== WHAT YOU WILL DO ==
An exact copy of every entry is required, without the pictures.

Image comparison data
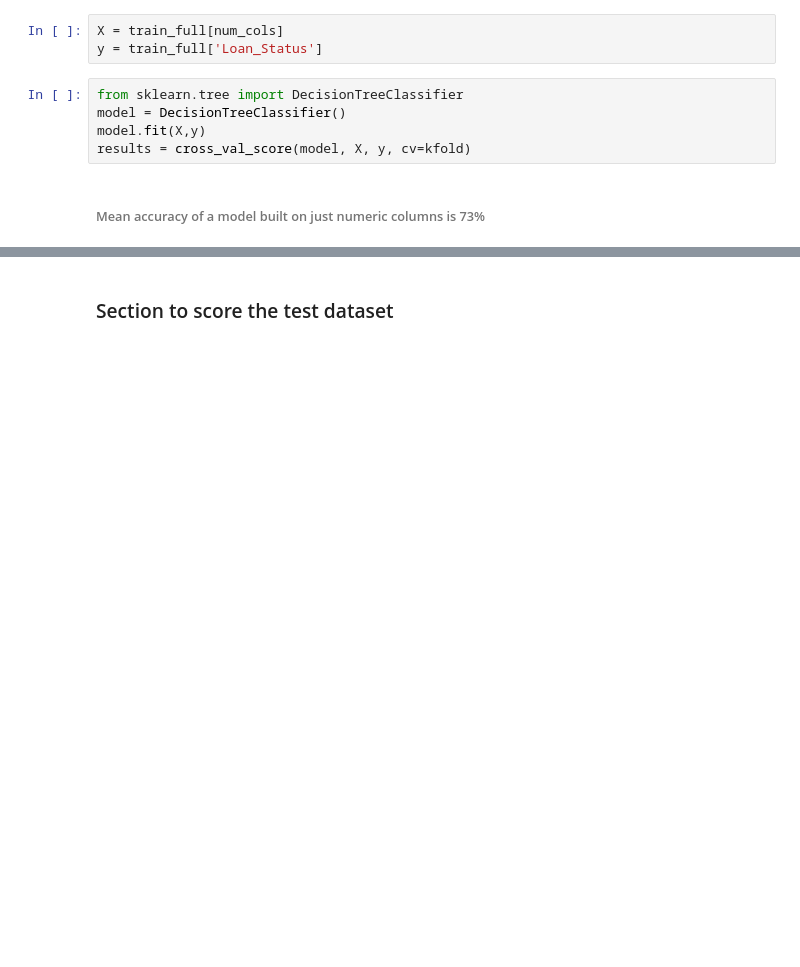
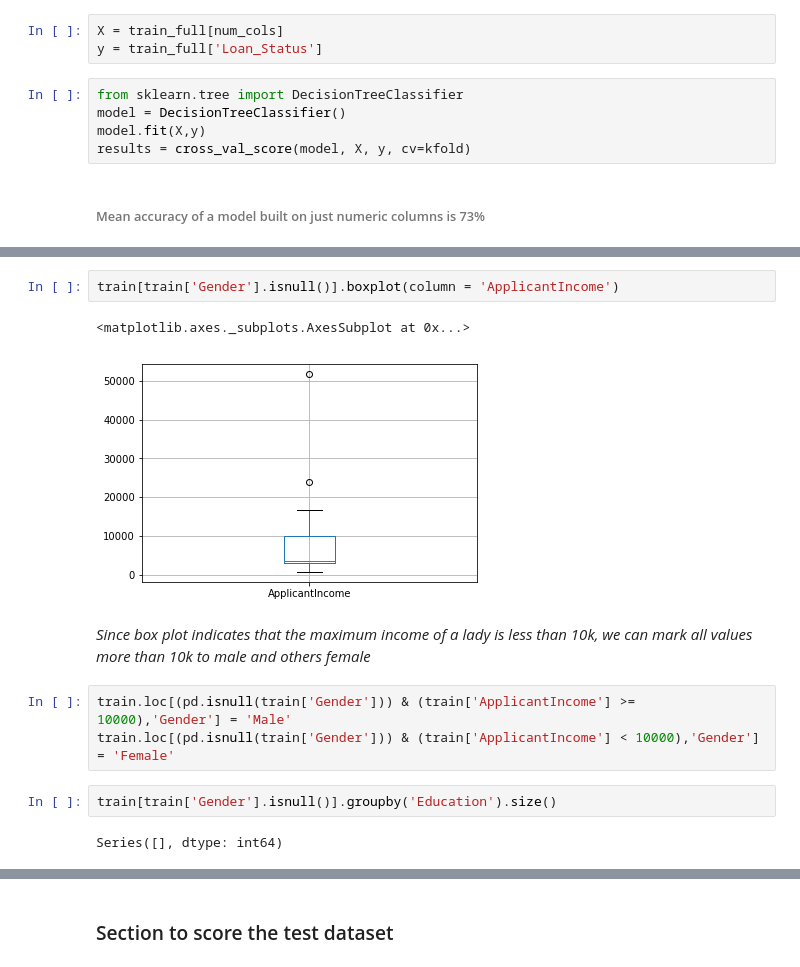
Before and after one commit to krajkumar6/MachineLearning, a Jupyter notebook: classification/Loan Prediction/Load Prediction.ipynb, the cells around one changed output, grey strips where cells are left out. Cells and saved outputs as stored; diff of their text form; blank space fills up the shorter version.

Commit message:
updated submission
missing value, outlier treatments and feature encoding

```diff
--- a/classification/Loan Prediction/Load Prediction.ipynb
+++ b/classification/Loan Prediction/Load Prediction.ipynb
@@ -126,0 +148,14 @@ KeyError: 'Loan_Status'
+# %%
+train[train['Gender'].isnull()].boxplot(column = 'ApplicantIncome')
+# %% [output]
+<matplotlib.axes._subplots.AxesSubplot at 0x...>
+[figure, added]
+# %% [markdown]
+<i> Since box plot indicates that the maximum income of a lady is less than 10k, we can mark all values more than 10k to male and others female</i>
+# %%
+train.loc[(pd.isnull(train['Gender'])) & (train['ApplicantIncome'] >= 10000),'Gender'] = 'Male'
+train.loc[(pd.isnull(train['Gender'])) & (train['ApplicantIncome'] < 10000),'Gender'] = 'Female'
+# %%
+train[train['Gender'].isnull()].groupby('Education').size()
+# %% [output]
+Series([], dtype: int64)
```
Also changed, not shown: parts of 103 cells of this notebook, 3 other files.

== RESULT BELOW ==
Before and after one commit to krajkumar6/MachineLearning, a Jupyter notebook: classification/Loan Prediction/Load Prediction.ipynb, the cells around one changed output, grey strips where cells are left out. Cells and saved outputs as stored; diff of their text form; blank space fills up the shorter version.

Commit message:
updated submission
missing value, outlier treatments and feature encoding

```diff
--- a/classification/Loan Prediction/Load Prediction.ipynb
+++ b/classification/Loan Prediction/Load Prediction.ipynb
@@ -126,0 +148,14 @@ KeyError: 'Loan_Status'
+# %%
+train[train['Gender'].isnull()].boxplot(column = 'ApplicantIncome')
+# %% [output]
+<matplotlib.axes._subplots.AxesSubplot at 0x...>
+[figure, added]
+# %% [markdown]
+<i> Since box plot indicates that the maximum income of a lady is less than 10k, we can mark all values more than 10k to male and others female</i>
+# %%
+train.loc[(pd.isnull(train['Gender'])) & (train['ApplicantIncome'] >= 10000),'Gender'] = 'Male'
+train.loc[(pd.isnull(train['Gender'])) & (train['ApplicantIncome'] < 10000),'Gender'] = 'Female'
+# %%
+train[train['Gender'].isnull()].groupby('Education').size()
+# %% [output]
+Series([], dtype: int64)
```
Also changed, not shown: parts of 103 cells of this notebook, 3 other files.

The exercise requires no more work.